▸ TASK INSTRUCTIONS: Whenever a line in the entries below contains the string "README", copy that line.

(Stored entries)

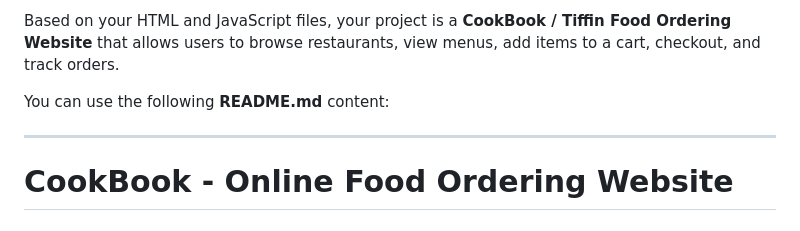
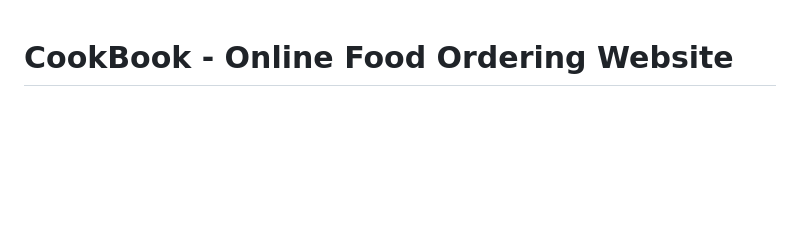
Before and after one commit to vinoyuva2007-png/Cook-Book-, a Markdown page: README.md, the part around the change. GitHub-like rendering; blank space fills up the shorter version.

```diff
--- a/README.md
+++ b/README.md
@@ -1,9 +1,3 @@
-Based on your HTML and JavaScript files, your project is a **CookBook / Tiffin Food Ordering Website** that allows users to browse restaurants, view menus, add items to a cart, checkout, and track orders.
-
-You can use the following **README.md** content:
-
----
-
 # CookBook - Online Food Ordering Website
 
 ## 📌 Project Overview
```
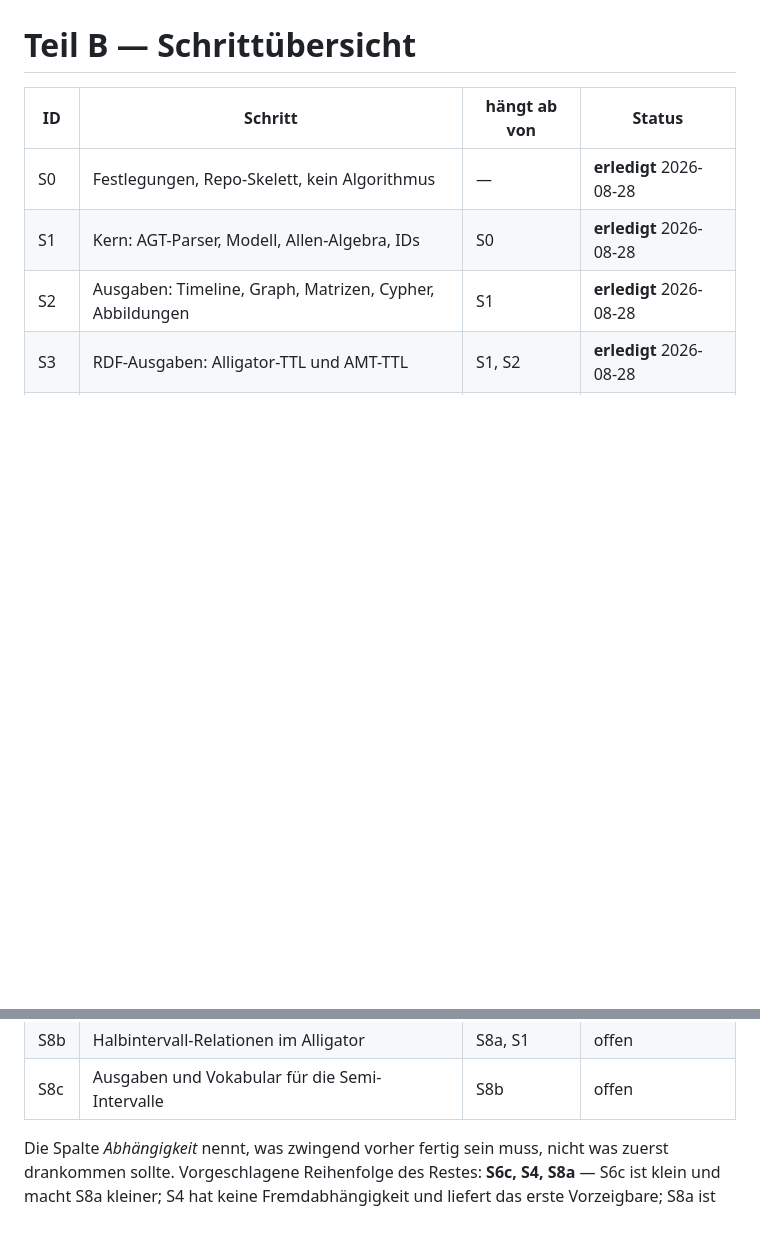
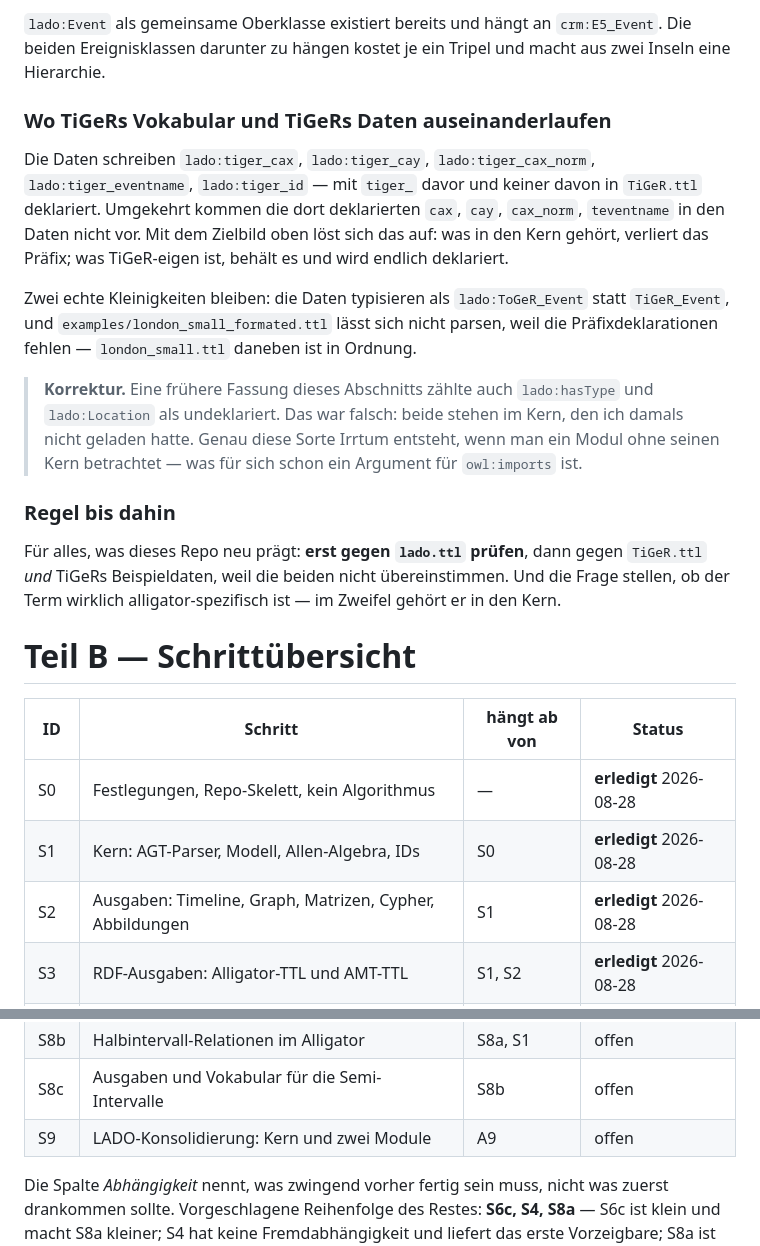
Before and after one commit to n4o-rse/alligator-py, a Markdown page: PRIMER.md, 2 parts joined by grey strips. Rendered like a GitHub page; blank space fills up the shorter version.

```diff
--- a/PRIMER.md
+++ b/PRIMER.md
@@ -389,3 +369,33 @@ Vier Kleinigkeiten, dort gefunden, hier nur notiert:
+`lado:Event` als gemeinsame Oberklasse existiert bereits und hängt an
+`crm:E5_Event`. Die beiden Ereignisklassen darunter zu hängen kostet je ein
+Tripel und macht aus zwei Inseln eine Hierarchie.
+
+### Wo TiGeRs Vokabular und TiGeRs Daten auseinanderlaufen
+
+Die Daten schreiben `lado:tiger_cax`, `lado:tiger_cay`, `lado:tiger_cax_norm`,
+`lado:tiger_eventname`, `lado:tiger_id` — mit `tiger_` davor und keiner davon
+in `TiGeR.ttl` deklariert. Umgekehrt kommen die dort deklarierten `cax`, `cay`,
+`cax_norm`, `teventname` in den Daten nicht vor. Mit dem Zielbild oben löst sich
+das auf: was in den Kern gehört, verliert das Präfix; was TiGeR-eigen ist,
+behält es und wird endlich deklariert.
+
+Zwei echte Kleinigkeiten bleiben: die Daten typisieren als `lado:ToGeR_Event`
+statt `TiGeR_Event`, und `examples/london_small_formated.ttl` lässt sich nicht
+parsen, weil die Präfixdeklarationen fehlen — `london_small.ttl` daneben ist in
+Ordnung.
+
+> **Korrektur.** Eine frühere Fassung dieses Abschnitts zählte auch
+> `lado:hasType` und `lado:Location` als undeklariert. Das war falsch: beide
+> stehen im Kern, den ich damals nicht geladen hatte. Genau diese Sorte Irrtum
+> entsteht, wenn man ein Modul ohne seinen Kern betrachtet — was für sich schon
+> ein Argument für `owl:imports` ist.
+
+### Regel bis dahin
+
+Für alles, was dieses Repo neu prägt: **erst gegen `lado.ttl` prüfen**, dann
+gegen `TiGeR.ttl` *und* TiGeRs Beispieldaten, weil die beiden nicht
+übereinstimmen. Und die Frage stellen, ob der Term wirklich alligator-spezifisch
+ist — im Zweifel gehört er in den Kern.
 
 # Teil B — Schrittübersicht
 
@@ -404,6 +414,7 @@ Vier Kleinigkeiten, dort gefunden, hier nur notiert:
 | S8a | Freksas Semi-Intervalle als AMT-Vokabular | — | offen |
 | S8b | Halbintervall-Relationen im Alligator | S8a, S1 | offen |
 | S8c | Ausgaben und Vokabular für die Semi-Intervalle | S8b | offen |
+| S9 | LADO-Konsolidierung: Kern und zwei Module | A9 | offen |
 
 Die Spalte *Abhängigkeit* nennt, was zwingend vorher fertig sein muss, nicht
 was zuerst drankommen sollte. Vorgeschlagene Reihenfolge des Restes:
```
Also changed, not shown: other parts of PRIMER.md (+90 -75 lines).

▸ SOLUTION FOR THIS EXERCISE:
Before and after one commit to vinoyuva2007-png/Cook-Book-, a Markdown page: README.md, the part around the change. GitHub-like rendering; blank space fills up the shorter version.
--- a/README.md
+++ b/README.md
-You can use the following **README.md** content:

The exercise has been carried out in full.